↓↓↓
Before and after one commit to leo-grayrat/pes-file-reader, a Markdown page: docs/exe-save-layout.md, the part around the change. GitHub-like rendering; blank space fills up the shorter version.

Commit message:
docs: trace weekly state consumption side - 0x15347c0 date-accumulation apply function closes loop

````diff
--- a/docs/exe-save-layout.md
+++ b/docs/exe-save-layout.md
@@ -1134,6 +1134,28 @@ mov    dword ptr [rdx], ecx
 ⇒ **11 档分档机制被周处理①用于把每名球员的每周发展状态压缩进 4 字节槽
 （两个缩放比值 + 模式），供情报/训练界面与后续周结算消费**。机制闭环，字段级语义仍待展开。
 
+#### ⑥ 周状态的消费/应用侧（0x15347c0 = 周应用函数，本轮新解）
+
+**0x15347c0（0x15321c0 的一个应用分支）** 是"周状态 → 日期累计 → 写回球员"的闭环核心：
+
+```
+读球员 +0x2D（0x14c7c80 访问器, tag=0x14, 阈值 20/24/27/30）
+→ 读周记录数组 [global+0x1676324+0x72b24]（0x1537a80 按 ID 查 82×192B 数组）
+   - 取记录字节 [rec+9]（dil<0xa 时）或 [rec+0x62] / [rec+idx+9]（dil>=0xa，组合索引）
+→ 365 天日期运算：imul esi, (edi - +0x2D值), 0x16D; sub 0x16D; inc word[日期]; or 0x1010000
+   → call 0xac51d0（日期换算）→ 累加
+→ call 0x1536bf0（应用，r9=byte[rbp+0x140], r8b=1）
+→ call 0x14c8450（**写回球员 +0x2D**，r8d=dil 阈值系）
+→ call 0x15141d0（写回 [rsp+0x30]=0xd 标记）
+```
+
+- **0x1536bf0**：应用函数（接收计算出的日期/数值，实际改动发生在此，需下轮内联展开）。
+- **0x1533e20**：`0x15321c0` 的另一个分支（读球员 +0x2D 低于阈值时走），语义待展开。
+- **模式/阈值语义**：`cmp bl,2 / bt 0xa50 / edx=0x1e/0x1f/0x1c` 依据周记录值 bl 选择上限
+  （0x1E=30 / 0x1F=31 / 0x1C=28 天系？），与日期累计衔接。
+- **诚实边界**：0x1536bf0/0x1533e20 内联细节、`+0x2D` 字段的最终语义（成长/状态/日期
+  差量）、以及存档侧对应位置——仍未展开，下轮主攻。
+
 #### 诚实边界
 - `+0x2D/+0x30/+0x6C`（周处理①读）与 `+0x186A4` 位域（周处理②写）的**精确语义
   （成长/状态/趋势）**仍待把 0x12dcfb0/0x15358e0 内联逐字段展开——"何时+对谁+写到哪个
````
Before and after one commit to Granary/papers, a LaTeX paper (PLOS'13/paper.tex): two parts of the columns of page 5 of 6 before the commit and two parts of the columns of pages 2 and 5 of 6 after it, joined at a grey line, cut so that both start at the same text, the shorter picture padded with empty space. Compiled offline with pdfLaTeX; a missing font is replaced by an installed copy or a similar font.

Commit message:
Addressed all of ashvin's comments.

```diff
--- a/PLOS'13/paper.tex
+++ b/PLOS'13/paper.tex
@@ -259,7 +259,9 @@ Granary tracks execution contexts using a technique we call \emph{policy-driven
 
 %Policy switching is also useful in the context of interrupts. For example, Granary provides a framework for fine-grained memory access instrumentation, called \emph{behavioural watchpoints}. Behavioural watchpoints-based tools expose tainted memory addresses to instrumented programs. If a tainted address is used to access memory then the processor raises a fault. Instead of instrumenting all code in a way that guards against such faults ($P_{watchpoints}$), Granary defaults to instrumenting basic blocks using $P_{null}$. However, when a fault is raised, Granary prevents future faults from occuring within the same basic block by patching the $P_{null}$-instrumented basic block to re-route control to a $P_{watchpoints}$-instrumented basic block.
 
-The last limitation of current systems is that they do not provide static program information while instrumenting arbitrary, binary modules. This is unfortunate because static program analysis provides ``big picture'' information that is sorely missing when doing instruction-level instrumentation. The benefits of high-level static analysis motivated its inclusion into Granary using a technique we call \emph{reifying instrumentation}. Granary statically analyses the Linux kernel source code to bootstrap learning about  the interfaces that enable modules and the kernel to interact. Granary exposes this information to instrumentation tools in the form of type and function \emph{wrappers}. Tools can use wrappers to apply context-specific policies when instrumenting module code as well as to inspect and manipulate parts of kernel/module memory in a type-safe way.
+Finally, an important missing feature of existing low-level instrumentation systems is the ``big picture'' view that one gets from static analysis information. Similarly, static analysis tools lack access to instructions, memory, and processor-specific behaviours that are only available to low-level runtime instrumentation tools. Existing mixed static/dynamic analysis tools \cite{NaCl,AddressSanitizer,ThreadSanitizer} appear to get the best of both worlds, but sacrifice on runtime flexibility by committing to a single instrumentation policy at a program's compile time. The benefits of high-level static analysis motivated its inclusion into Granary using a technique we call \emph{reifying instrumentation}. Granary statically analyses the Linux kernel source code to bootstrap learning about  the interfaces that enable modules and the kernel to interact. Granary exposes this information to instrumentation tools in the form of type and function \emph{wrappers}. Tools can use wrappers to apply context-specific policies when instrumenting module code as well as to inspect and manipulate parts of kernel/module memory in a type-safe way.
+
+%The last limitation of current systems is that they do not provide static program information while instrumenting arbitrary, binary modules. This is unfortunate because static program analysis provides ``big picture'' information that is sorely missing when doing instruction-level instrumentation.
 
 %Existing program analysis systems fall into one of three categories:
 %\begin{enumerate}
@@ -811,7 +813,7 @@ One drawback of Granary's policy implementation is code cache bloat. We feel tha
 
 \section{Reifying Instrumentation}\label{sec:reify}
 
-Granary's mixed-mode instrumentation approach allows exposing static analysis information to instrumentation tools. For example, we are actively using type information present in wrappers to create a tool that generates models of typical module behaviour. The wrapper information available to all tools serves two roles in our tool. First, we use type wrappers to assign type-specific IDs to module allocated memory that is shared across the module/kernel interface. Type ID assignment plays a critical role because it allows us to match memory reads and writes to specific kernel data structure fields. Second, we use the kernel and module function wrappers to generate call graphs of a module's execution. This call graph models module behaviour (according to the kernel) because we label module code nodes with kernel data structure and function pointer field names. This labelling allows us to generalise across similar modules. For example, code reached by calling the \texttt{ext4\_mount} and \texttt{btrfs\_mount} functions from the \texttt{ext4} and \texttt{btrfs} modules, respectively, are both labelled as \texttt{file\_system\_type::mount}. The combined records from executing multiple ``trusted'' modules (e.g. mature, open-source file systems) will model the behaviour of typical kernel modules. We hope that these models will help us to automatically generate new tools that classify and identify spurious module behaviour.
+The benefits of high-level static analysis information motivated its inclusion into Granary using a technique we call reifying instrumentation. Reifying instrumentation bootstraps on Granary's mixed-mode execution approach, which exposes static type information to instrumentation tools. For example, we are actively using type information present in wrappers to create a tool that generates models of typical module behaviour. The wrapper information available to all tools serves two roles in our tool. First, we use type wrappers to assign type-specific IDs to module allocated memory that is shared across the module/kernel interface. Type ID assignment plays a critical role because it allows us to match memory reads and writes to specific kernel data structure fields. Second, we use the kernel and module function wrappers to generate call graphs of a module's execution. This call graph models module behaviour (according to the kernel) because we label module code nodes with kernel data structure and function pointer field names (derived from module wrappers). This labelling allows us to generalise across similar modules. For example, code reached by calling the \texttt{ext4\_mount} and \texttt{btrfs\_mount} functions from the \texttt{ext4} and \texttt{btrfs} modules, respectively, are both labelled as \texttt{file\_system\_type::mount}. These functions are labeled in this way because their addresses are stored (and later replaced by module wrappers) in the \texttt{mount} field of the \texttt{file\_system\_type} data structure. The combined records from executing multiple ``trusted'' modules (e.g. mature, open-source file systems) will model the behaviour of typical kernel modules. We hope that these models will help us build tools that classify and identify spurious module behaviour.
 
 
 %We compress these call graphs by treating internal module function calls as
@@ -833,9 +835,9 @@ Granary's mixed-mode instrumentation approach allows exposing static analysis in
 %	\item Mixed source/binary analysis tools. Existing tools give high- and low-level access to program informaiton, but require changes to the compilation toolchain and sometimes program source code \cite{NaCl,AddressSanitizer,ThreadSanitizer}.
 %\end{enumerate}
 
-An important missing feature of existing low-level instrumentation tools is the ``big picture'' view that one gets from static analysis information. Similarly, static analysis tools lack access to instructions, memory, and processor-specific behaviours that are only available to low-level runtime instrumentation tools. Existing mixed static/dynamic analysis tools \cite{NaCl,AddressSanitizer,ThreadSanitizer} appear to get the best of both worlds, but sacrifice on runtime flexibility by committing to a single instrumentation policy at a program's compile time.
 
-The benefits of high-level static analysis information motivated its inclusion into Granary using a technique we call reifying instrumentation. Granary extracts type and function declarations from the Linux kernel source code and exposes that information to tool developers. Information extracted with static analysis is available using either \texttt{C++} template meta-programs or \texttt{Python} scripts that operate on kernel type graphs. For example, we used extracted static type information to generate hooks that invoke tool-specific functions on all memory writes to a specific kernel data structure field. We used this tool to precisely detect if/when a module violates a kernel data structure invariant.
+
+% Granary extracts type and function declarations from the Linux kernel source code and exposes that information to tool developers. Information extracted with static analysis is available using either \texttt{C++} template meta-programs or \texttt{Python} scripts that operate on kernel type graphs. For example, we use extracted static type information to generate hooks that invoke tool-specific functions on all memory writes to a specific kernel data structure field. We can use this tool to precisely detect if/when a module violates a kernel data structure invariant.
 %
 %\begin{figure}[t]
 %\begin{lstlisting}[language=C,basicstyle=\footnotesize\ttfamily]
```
↑↑↑
■ ASSIGNMENT:
Lines with "layout": return each one from the data above.

■ WRITTEN RESPONSE:
Before and after one commit to leo-grayrat/pes-file-reader, a Markdown page: docs/exe-save-layout.md, the part around the change. GitHub-like rendering; blank space fills up the shorter version.
--- a/docs/exe-save-layout.md
+++ b/docs/exe-save-layout.md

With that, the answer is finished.